BEGIN

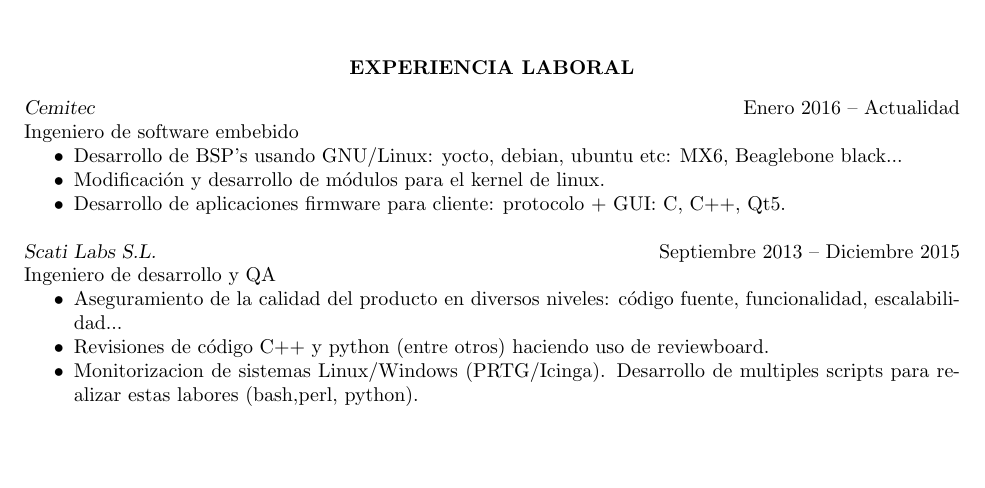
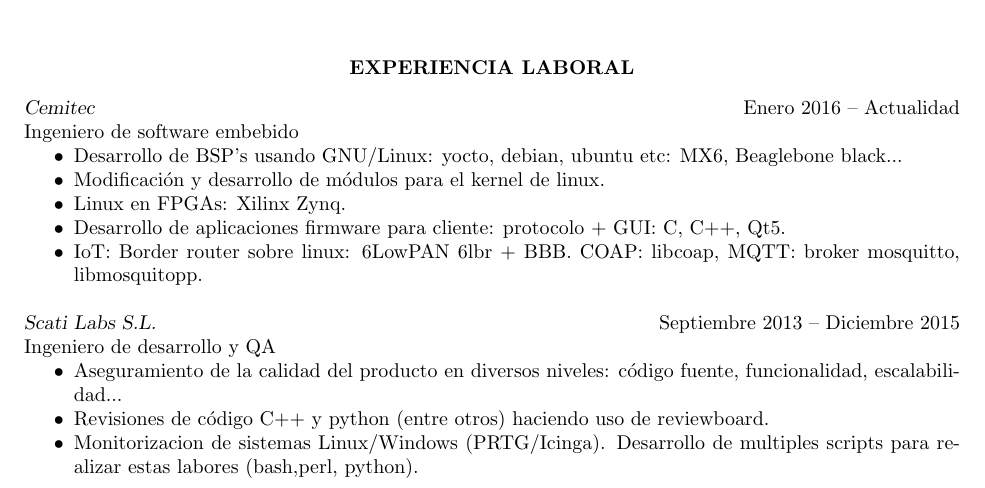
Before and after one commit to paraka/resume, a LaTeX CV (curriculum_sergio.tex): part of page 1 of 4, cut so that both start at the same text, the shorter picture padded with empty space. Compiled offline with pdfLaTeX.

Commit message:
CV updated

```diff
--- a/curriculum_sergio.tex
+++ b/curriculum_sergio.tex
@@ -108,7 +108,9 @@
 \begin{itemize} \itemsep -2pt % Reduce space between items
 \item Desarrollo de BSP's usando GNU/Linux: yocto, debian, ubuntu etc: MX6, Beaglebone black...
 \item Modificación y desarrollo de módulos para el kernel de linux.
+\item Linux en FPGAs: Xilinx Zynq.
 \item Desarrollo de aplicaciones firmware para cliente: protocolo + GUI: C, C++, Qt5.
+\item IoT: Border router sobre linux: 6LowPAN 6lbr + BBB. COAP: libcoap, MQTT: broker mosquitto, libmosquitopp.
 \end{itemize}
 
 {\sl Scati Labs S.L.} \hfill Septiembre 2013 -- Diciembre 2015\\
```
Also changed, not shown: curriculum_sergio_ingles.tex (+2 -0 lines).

END
BEGIN

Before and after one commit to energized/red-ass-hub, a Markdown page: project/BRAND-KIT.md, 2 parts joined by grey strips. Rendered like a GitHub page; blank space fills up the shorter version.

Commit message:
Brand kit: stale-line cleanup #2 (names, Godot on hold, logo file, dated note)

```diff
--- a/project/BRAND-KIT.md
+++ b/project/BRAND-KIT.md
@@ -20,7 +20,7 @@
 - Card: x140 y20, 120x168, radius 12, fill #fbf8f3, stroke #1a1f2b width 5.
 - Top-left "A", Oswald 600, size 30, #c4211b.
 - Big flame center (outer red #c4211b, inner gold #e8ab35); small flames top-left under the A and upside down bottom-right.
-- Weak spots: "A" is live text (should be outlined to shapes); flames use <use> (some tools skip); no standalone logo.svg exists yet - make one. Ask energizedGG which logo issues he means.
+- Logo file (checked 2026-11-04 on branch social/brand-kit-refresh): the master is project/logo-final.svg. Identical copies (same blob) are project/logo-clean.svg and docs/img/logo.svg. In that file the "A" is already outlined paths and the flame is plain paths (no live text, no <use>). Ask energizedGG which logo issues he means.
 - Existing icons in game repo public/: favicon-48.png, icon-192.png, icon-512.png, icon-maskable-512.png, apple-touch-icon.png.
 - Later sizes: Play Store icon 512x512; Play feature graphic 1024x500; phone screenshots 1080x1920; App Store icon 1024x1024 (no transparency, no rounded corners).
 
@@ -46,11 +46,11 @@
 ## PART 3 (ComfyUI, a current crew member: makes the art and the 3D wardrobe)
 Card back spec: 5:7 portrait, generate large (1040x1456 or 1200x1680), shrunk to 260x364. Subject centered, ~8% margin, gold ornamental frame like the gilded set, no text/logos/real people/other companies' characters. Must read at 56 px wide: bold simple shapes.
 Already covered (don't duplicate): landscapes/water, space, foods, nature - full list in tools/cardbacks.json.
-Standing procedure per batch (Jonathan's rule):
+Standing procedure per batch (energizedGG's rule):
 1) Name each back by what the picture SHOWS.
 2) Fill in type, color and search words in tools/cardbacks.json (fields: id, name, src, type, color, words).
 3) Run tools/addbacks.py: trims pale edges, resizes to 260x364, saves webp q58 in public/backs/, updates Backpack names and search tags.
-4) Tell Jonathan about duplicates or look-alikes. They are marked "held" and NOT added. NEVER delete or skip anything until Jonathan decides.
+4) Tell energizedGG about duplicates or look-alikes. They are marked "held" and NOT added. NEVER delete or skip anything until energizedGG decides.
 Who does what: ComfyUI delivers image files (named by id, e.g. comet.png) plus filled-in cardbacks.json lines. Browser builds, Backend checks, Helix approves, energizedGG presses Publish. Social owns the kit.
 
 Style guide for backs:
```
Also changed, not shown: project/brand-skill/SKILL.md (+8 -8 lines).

END
BEGIN

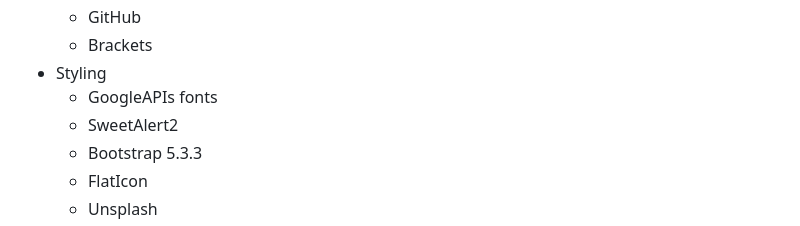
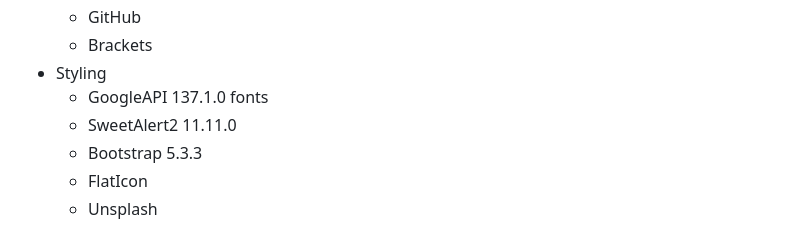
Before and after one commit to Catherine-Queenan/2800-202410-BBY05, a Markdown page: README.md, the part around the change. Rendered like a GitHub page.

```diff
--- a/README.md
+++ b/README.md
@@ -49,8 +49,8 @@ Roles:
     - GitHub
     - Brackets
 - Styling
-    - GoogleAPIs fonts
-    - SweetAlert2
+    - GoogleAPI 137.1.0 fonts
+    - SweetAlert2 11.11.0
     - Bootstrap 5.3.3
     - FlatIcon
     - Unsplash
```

END

**WHAT YOU NEED TO DO:** Return a copy of each line of the material that holds the word "Tell".

**FINISHED EXERCISE:**
-4) Tell Jonathan about duplicates or look-alikes. They are marked "held" and NOT added. NEVER delete or skip anything until Jonathan decides.
+4) Tell energizedGG about duplicates or look-alikes. They are marked "held" and NOT added. NEVER delete or skip anything until energizedGG decides.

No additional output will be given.